Reading your processing statement can be like trying to understand a foreign language. Most business owners accept it as a necessary evil for collecting payments, but it is important to know what you’re paying for.
Standard processing rates can be broken out into three or four main categories:
- Monthly or quarterly fees
- Payment Card Industry Compliance Fees (PCI) – which can sometimes be grouped into your monthly or quarterly total
- Per transaction fees
- Transactional rates
A PCI Compliance Fee is a cost all merchants must pay. This fee is imposed by the PCI Data Security Standards Counsel on all credit card processing service providers. Some payment processing companies will group this cost into their monthly total. A monthly fee is imposed by the processing company and is the fee paid to keep your account and information active monthly. These fees can range from $5 and up.
Per Transaction Fees
Per transaction fees can also vary greatly from processor to processor. These amounts are easy to calculate as they are a flat amount multiplied by the number of transactions in a period.
Insider tip: Businesses can reduce their number of transactions, especially around smaller retail items such as a bottle of water or a t-shirt, by adding those amounts to a member’s monthly bill. This also encourages members to keep a card on file so they do not have to bring their wallet with them to class.
Often the most confusing aspect of a processing statement is the rate breakdown. But what the heck is qualified vs. non-qualified vs. mid-qualified? Can I determine what my rate is going to be based on the card type?
The first thing to understand is there is no such thing as a qualified or non-qualified card but instead, this pricing tier is evaluated on a transaction by transaction basis. The other thing to note here is that these pricing tiers are set by the payment processing company, not the card companies. This means transactions cannot be compared across processors as the definitions of each pricing tier are not consistent industry-wide. However, there are some aspects of each transaction that will increase the rate you pay regardless of your processor. These include card not present transactions and whether it’s a rewards card like an airline mileage card.
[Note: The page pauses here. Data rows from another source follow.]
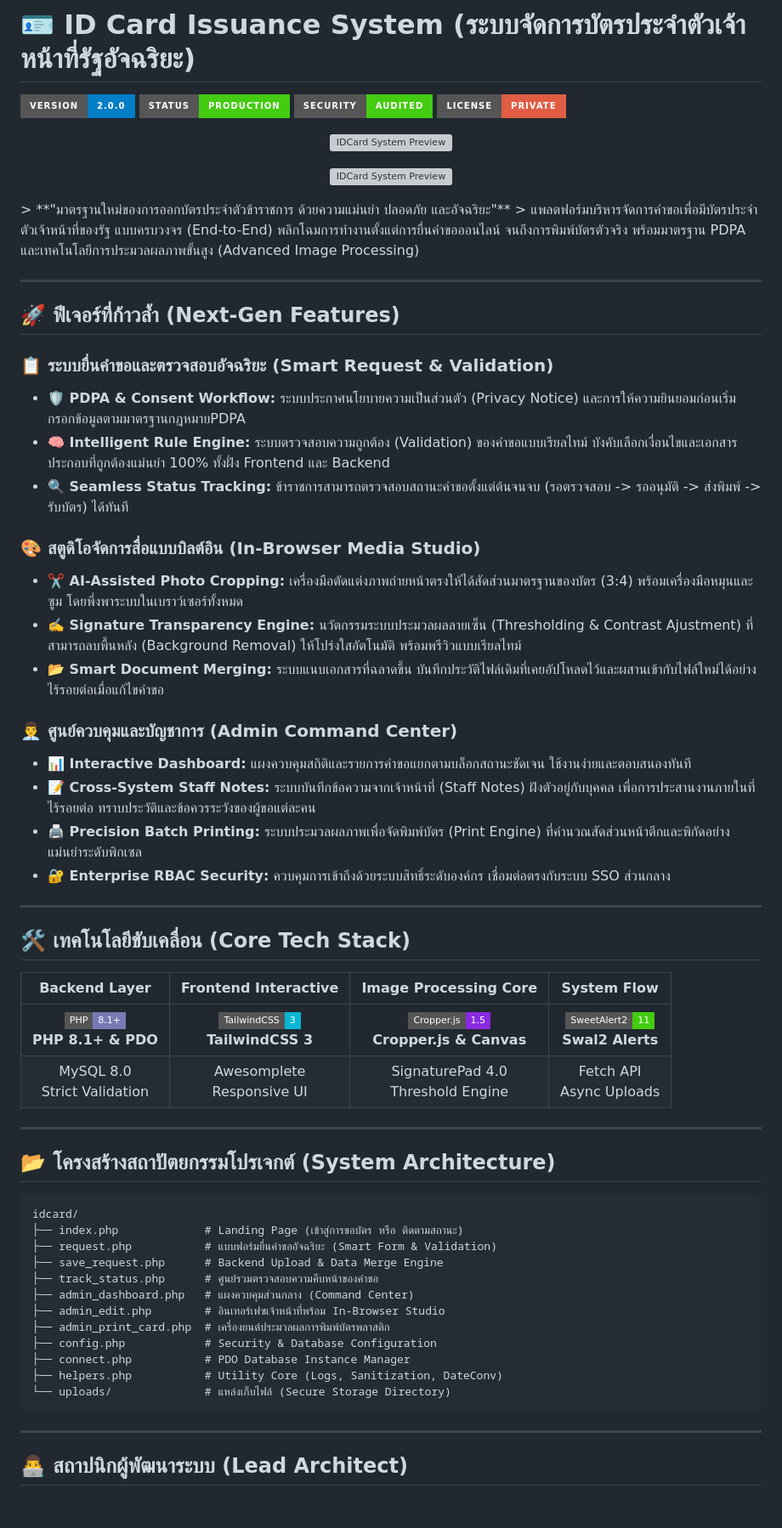
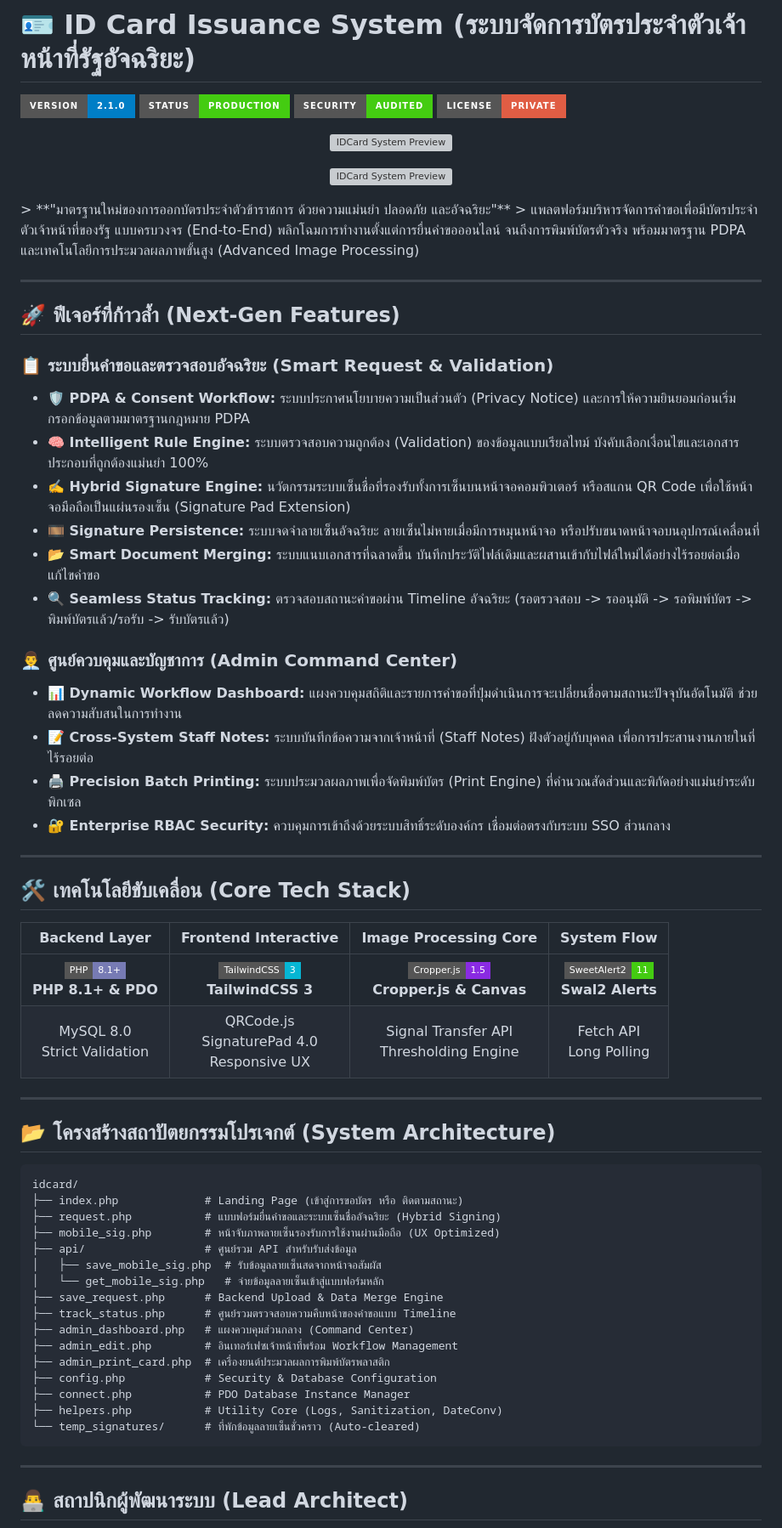
Before and after one commit to non5217/idcard-police, a Markdown page: README.md, the part around one of its changes. Shown at 85% size. Rendered like a GitHub page; badges without logos; blank space fills up the shorter version; grey boxes are pictures that could not be loaded.

Commit message:
docs: Update README.md to v2.1.0 with hybrid signature engine and architectural updates

````diff
--- a/README.md
+++ b/README.md
@@ -1,6 +1,6 @@
 # 🪪 ID Card Issuance System (ระบบจัดการบัตรประจำตัวเจ้าหน้าที่รัฐอัจฉริยะ)
 
-![Version](https://img.shields.io/badge/version-2.0.0-blue?style=for-the-badge)
+![Version](https://img.shields.io/badge/version-2.1.0-blue?style=for-the-badge)
 ![Status](https://img.shields.io/badge/status-production-success?style=for-the-badge)
 ![Security](https://img.shields.io/badge/security-audited-brightgreen?style=for-the-badge)
 ![License](https://img.shields.io/badge/license-Private-red?style=for-the-badge)
@@ -20,21 +20,18 @@
 
 ### 📋 ระบบยื่นคำขอและตรวจสอบอัจฉริยะ (Smart Request & Validation)
 
-- **🛡️ PDPA & Consent Workflow:** ระบบประกาศนโยบายความเป็นส่วนตัว (Privacy Notice) และการให้ความยินยอมก่อนเริ่มกรอกข้อมูลตามมาตรฐานกฎหมายPDPA
-- **🧠 Intelligent Rule Engine:** ระบบตรวจสอบความถูกต้อง (Validation) ของคำขอแบบเรียลไทม์ บังคับเลือกเงื่อนไขและเอกสารประกอบที่ถูกต้องแม่นยำ 100% ทั้งฝั่ง Frontend และ Backend
-- **🔍 Seamless Status Tracking:** ข้าราชการสามารถตรวจสอบสถานะคำขอตั้งแต่ต้นจนจบ (รอตรวจสอบ -> รออนุมัติ -> ส่งพิมพ์ -> รับบัตร) ได้ทันที
-
-### 🎨 สตูดิโอจัดการสื่อแบบบิลต์อิน (In-Browser Media Studio)
-
-- **✂️ AI-Assisted Photo Cropping:** เครื่องมือตัดแต่งภาพถ่ายหน้าตรงให้ได้สัดส่วนมาตรฐานของบัตร (3:4) พร้อมเครื่องมือหมุนและซูม โดยพึ่งพาระบบในเบราว์เซอร์ทั้งหมด
-- **✍️ Signature Transparency Engine:** นวัตกรรมระบบประมวลผลลายเซ็น (Thresholding & Contrast Ajustment) ที่สามารถลบพื้นหลัง (Background Removal) ให้โปร่งใสอัตโนมัติ พร้อมพรีวิวแบบเรียลไทม์
-- **📂 Smart Document Merging:** ระบบแนบเอกสารที่ฉลาดขึ้น บันทึกประวัติไฟล์เดิมที่เคยอัปโหลดไว้และผสานเข้ากับไฟล์ใหม่ได้อย่างไร้รอยต่อเมื่อแก้ไขคำขอ
+- **🛡️ PDPA & Consent Workflow:** ระบบประกาศนโยบายความเป็นส่วนตัว (Privacy Notice) และการให้ความยินยอมก่อนเริ่มกรอกข้อมูลตามมาตรฐานกฎหมาย PDPA
+- **🧠 Intelligent Rule Engine:** ระบบตรวจสอบความถูกต้อง (Validation) ของข้อมูลแบบเรียลไทม์ บังคับเลือกเงื่อนไขและเอกสารประกอบที่ถูกต้องแม่นยำ 100%
+- **✍️ Hybrid Signature Engine:** นวัตกรรมระบบเซ็นชื่อที่รองรับทั้งการเซ็นบนหน้าจอคอมพิวเตอร์ หรือสแกน QR Code เพื่อใช้หน้าจอมือถือเป็นแผ่นรองเซ็น (Signature Pad Extension)
+- **🎞️ Signature Persistence:** ระบบจดจำลายเซ็นอัจฉริยะ ลายเซ็นไม่หายเมื่อมีการหมุนหน้าจอ หรือปรับขนาดหน้าจอบนอุปกรณ์เคลื่อนที่
+- **📂 Smart Document Merging:** ระบบแนบเอกสารที่ฉลาดขึ้น บันทึกประวัติไฟล์เดิมและผสานเข้ากับไฟล์ใหม่ได้อย่างไร้รอยต่อเมื่อแก้ไขคำขอ
+- **🔍 Seamless Status Tracking:** ตรวจสอบสถานะคำขอผ่าน Timeline อัจฉริยะ (รอตรวจสอบ -> รออนุมัติ -> รอพิมพ์บัตร -> พิมพ์บัตรแล้ว/รอรับ -> รับบัตรแล้ว)
 
 ### 👨‍💼 ศูนย์ควบคุมและบัญชาการ (Admin Command Center)
 
-- **📊 Interactive Dashboard:** แผงควบคุมสถิติและรายการคำขอแยกตามบล็อกสถานะชัดเจน ใช้งานง่ายและตอบสนองทันที
-- **📝 Cross-System Staff Notes:** ระบบบันทึกข้อความจากเจ้าหน้าที่ (Staff Notes) ฝังตัวอยู่กับบุคคล เพื่อการประสานงานภายในที่ไร้รอยต่อ ทราบประวัติและข้อควรระวังของผู้ขอแต่ละคน
-- **🖨️ Precision Batch Printing:** ระบบประมวลผลภาพเพื่อจัดพิมพ์บัตร (Print Engine) ที่คำนวณสัดส่วนหน้าตึกและพิกัดอย่างแม่นยำระดับพิกเซล
+- **📊 Dynamic Workflow Dashboard:** แผงควบคุมสถิติและรายการคำขอที่ปุ่มดำเนินการจะเปลี่ยนชื่อตามสถานะปัจจุบันอัตโนมัติ ช่วยลดความสับสนในการทำงาน
+- **📝 Cross-System Staff Notes:** ระบบบันทึกข้อความจากเจ้าหน้าที่ (Staff Notes) ฝังตัวอยู่กับบุคคล เพื่อการประสานงานภายในที่ไร้รอยต่อ
+- **🖨️ Precision Batch Printing:** ระบบประมวลผลภาพเพื่อจัดพิมพ์บัตร (Print Engine) ที่คำนวณสัดส่วนและพิกัดอย่างแม่นยำระดับพิกเซล
 - **🔐 Enterprise RBAC Security:** ควบคุมการเข้าถึงด้วยระบบสิทธิ์ระดับองค์กร เชื่อมต่อตรงกับระบบ SSO ส่วนกลาง
 
 ---
@@ -44,7 +41,7 @@
 |                                                      Backend Layer                                                      |                                                            Frontend Interactive                                                             |                                                Image Processing Core                                                 |                                                 System Flow                                                 |
 | :---------------------------------------------------------------------------------------------------------------------: | :-----------------------------------------------------------------------------------------------------------------------------------------: | :------------------------------------------------------------------------------------------------------------------: | :---------------------------------------------------------------------------------------------------------: |
 | ![PHP](https://img.shields.io/badge/PHP-8.1+-777BB4?style=flat-square&logo=php&logoColor=white) <br> **PHP 8.1+ & PDO** | ![TailwindCSS](https://img.shields.io/badge/TailwindCSS-3-06B6D4?style=flat-square&logo=tailwindcss&logoColor=white) <br> **TailwindCSS 3** | ![Cropper.js](https://img.shields.io/badge/Cropper.js-1.5-blueviolet?style=flat-square) <br> **Cropper.js & Canvas** | ![SweetAlert2](https://img.shields.io/badge/SweetAlert2-11-success?style=flat-square) <br> **Swal2 Alerts** |
-|                                            MySQL 8.0 <br> Strict Validation                                             |                                                       Awesomplete <br> Responsive UI                                                        |                                        SignaturePad 4.0 <br> Threshold Engine                                        |                                        Fetch API <br> Async Uploads                                         |
+|                                            MySQL 8.0 <br> Strict Validation                                             |                                           QRCode.js <br> SignaturePad 4.0 <br> Responsive UX                                            |                                       Signal Transfer API <br> Thresholding Engine                                       |                                         Fetch API <br> Long Polling                                         |
 
 ---
 
@@ -53,16 +50,20 @@
 ```text
 idcard/
 ├── index.php             # Landing Page (เข้าสู่การขอบัตร หรือ ติดตามสถานะ)
-├── request.php           # แบบฟอร์มยื่นคำขออัจฉริยะ (Smart Form & Validation)
+├── request.php           # แบบฟอร์มยื่นคำขอและระบบเซ็นชื่ออัจฉริยะ (Hybrid Signing)
+├── mobile_sig.php        # หน้าจับภาพลายเซ็นรองรับการใช้งานผ่านมือถือ (UX Optimized)
+├── api/                  # ศูนย์รวม API สำหรับรับส่งข้อมูล
+│   ├── save_mobile_sig.php  # รับข้อมูลลายเซ็นสดจากหน้าจอสัมผัส
+│   └── get_mobile_sig.php   # จ่ายข้อมูลลายเซ็นเข้าสู่แบบฟอร์มหลัก
 ├── save_request.php      # Backend Upload & Data Merge Engine
-├── track_status.php      # ศูนย์รวมตรวจสอบความคืบหน้าของคำขอ
+├── track_status.php      # ศูนย์รวมตรวจสอบความคืบหน้าของคำขอแบบ Timeline
 ├── admin_dashboard.php   # แผงควบคุมส่วนกลาง (Command Center)
-├── admin_edit.php        # อินเทอร์เฟซเจ้าหน้าที่พร้อม In-Browser Studio
+├── admin_edit.php        # อินเทอร์เฟซเจ้าหน้าที่พร้อม Workflow Management
 ├── admin_print_card.php  # เครื่องยนต์ประมวลผลการพิมพ์บัตรพลาสติก
 ├── config.php            # Security & Database Configuration
 ├── connect.php           # PDO Database Instance Manager
 ├── helpers.php           # Utility Core (Logs, Sanitization, DateConv)
-└── uploads/              # แหล่งเก็บไฟล์ (Secure Storage Directory)
+└── temp_signatures/      # ที่พักข้อมูลลายเซ็นชั่วคราว (Auto-cleared)
 ```
 
 ---
````
Also changed, not shown: other parts of README.md (+2 -2 lines).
Card not present transactions means the card is not swiped or inserted into a chip reader. This applies to credit card numbers that are manually entered, as well. The reason for this is the risk of fraud associated with that transaction. Having the card present reduces the likelihood that a stolen card is being used or an unauthorized transaction is being entered. The important thing to understand, especially in the fitness industry, is the tradeoff of running recurring payments vs. having to have each member bring in their card each month. Most business owners in our industry take this as a convenience fee to maintain recurring billing.
Rewards cards are extremely popular; if people are going to spend the money, they want to feel like they are getting something in return. What is often overlooked is that those rewards must get paid for somehow and that somehow includes charging higher rates to the businesses processing those cards. This is why it’s encouraged to get your members to to pay using ACH, as it can save you a lot of money every month.
Regardless of the processor and their unique price tier structure, there is a high likelihood that less than 5% of your monthly transactions will run at the proposed qualified rate. On the contrary, in the average month, roughly 40-50% of your transactions will be non-qualified. You could be forfeiting upwards of 3-5% of your monthly income in processing rates when you consider monthly fees and per transaction amounts. Bottom line, know what you’re paying for and don’t assume the base rate for all transactions.
Are you paying incredibly high processing rates with your current payment processor? Give us a call today to see how Zen Planner’s preferred payment processing partners can help lower your rates and increase your cash flow each month.